Those in the charity sector and all concerned with social justice would do well to remember Martin Niemöller’s famous quote reminding us of the importance of solidarity.

First they came for the Kids Company, and I did not speak out—
Because I was not Kids Company.

Thankfully we are not facing genocide – and I do not wish to compare the attacks on the charity sector with the Holocaust, but I think that Niemöller’s words are equally applicable to a less horrific attack that is now underway.

 

UPDATE

I thought it was bad. I just realised it’s worse.

If you don’t believe the attack on charities that is underway, have a look at this petition calling for an end to government funding of all charities: https://petition.parliament.uk/petitions/105732

and this article in the Financial Times calling for charity tax reliefs to be abolished: http://www.ft.com/cms/s/0/01c7a2b0-3ce3-11e5-bbd1-b37bc06f590c.html?siteedition=uk#axzz3iW80OUjh

Don’t say I didn’t warn you

Al-Madinah inadequacies highlight wider weaknesses

The Ofsted report into the Al-Madinah school in Derby is damning. Extremely damning. Inspectors highlighted a catalogue of shortcomings that have resulted in the school being taken into special measures. Every single category that Ofsted examine was rated ‘inadequate’ and the school, which only opened last year, was described as ‘dysfunctional’. This is not good. Not good for the Al-Madinah Educational Trust who run the school, not good for Michael Gove and his flagship free schools programme and most of all not good for the children who go there.

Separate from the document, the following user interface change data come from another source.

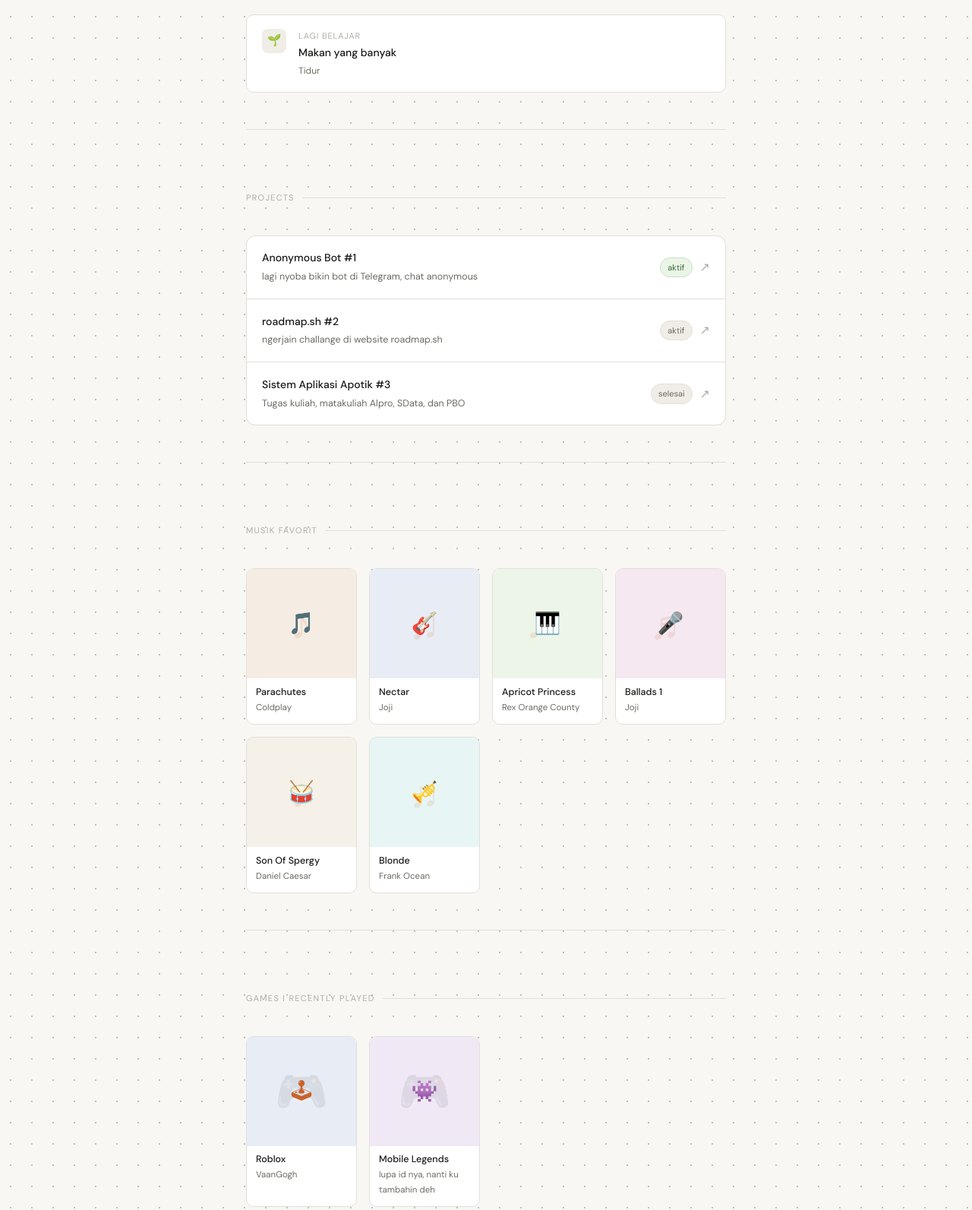
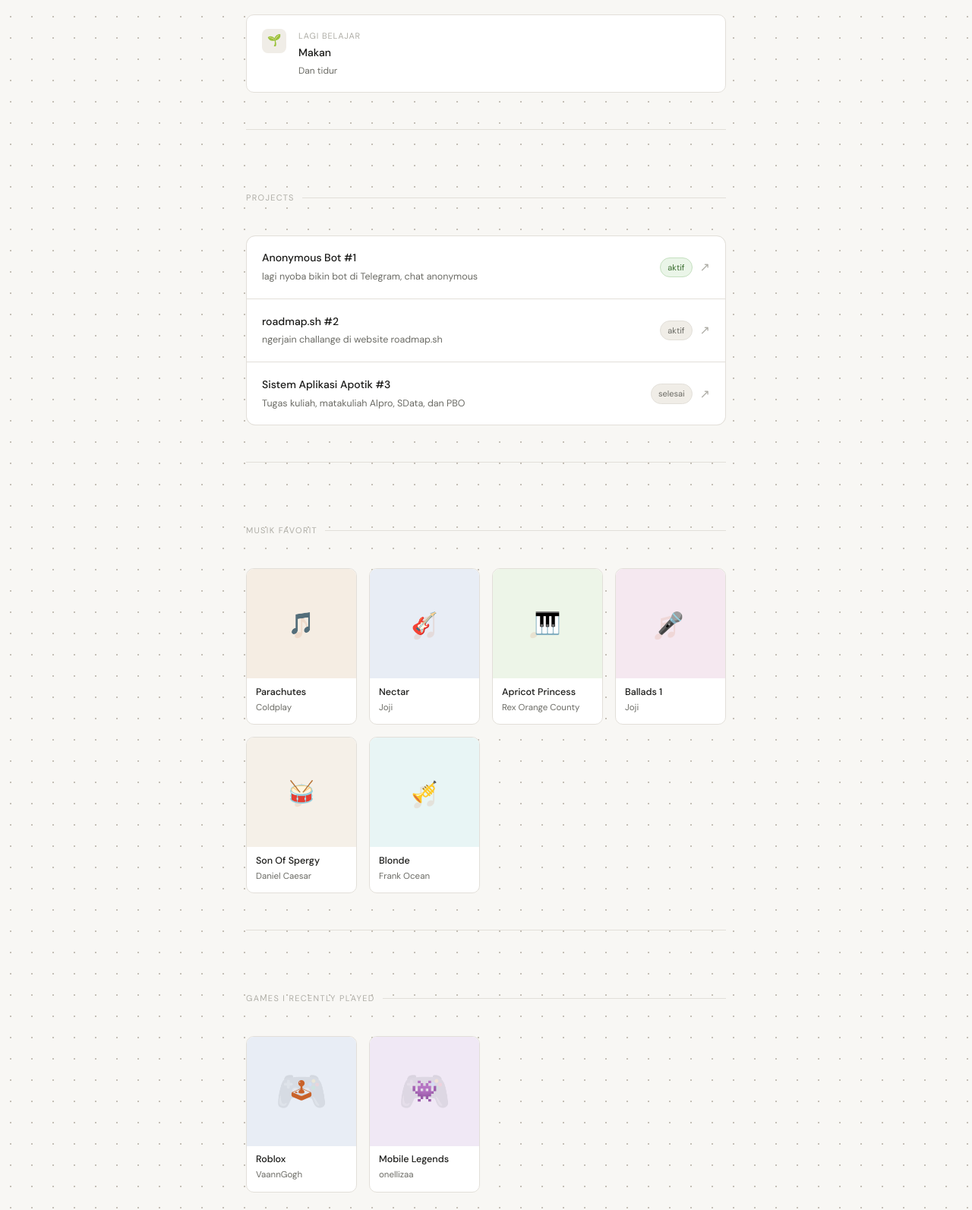
Before and after one commit to FitrahNeonal/web-projects, a plain HTML site: page personal-web/index.html in a window 1280 px wide. Shown: the part 1140-2733 px from the top of the page at 76% size. Drawn offline with Linux system fonts and the light colour scheme; no server answers.

Commit message:
Update content and labels in index.html

```diff
--- a/personal-web/index.html
+++ b/personal-web/index.html
@@ -117,8 +117,8 @@
         <div class="now-icon">🌱</div>
         <div>
           <div class="now-label">lagi belajar</div>
-          <div class="now-content">Makan yang banyak</div>
-          <div class="now-sub">Tidur</div>
+          <div class="now-content">Makan</div>
+          <div class="now-sub">Dan tidur</div>
         </div>
       </div>
     </div>
@@ -239,7 +239,7 @@
         </div>
         <div class="shelf-info">
           <div class="shelf-title">Roblox</div>
-          <div class="shelf-sub">VaanGogh</div>
+          <div class="shelf-sub">VaannGogh</div>
         </div>
       </div>
       <div class="shelf-card">
@@ -249,7 +249,7 @@
         </div>
         <div class="shelf-info">
           <div class="shelf-title">Mobile Legends</div>
-          <div class="shelf-sub">lupa id nya, nanti ku tambahin deh</div>
+          <div class="shelf-sub">onellizaa</div>
         </div>
       </div>
       <!-- <div class="shelf-card">
```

Of particular interest (and concern) to me, as a founder of another free school that opened a year later, the report singled out the weaknesses and ineffectiveness of the school’s governing body.

Whilst I do not believe that this incident proves one way or another whether free schools are a good or a bad idea, it does highlight inadequacies of the current process. I find it simply incomprehensible that a free school applicant’s governing body can be so obviously lacking and still pass through the process in being allowed to open. Having been through the process myself, I do not know how this could have gone unnoticed. Whilst I would not necessarily say that the interrogation of governor capabilities was as rigorous as I had expected it to be, I still wonder how they could have actually managed to get the school opened without being more competent.

It may have something to do with who is actually doing the setting up. In our experience, as a group of parents, we had not organisational backing or resources to draw on. We had to do everything ourselves. This did make it hard and it could well mean that areas with less resources and capabilities are not able to establish their own schools. But the upside, I suppose, is that it meant we had to be sufficiently competent and capable to set up a school – which stood us in good stead to actually oversee the running of the school. [Quick health-warning: we haven’t had our first Ofsted inspection…so we’ll see what happens then! And if I have to eat humble pie, I will happily do so!]

However, I have to say that from my experience of governance in other schools (maintained and academies), I wonder whether the standard of governance is sufficiently high. I have attended a number of training sessions for governors and been deeply unimpressed by the level of knowledge and expertise among many school governors. They were unaware of the basic fundamentals of good governance and the ‘Nolan principles’ of public office. The did not understand how they should hold their headteacher and senior leadership team to account and provide a balance of support and challenge.

My (far greater) experience of charity governance is of a generally higher standard, with trustees on boards I have worked with and sat on, overall far better informed. I am aware that this is by no means a definitive sample or scientific survey. But it does make me wonder whether we have to address the school governance – not just in free schools but across the board.

I believe this incident highlights weaknesses in the free school process but also issues with governance more widely. It does not, to me, demonstrate that free schools are right, or wrong. But rather that we need to support parents and local people who are prepared to put themselves forward to act in the interests of their community, so that they can fulfil their role adequately and effectively.